**TASK DESCRIPTION**
Filter the listing for lines containing "README".

**DATASET ENTRIES**
====

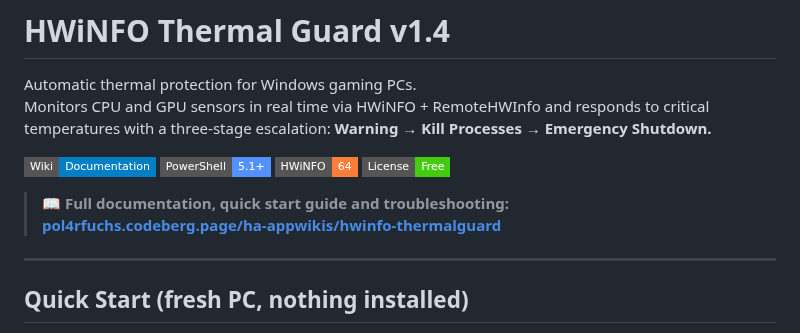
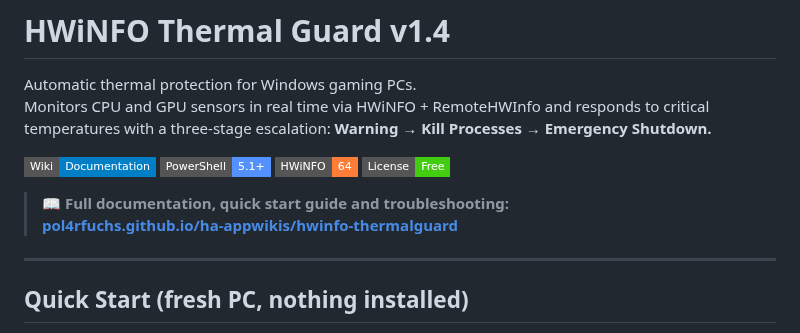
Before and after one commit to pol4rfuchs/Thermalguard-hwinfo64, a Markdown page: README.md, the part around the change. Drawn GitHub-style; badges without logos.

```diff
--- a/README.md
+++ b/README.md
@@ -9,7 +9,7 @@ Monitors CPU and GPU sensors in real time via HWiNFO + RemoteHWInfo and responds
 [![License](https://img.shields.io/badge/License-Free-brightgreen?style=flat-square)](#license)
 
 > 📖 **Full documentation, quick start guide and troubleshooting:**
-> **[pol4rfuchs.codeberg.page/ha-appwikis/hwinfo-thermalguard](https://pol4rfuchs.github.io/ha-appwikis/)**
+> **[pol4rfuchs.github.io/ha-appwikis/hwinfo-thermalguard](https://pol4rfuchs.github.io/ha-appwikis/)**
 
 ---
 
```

====

**RESULT FOR THIS TASK**
Before and after one commit to pol4rfuchs/Thermalguard-hwinfo64, a Markdown page: README.md, the part around the change. Drawn GitHub-style; badges without logos.
--- a/README.md
+++ b/README.md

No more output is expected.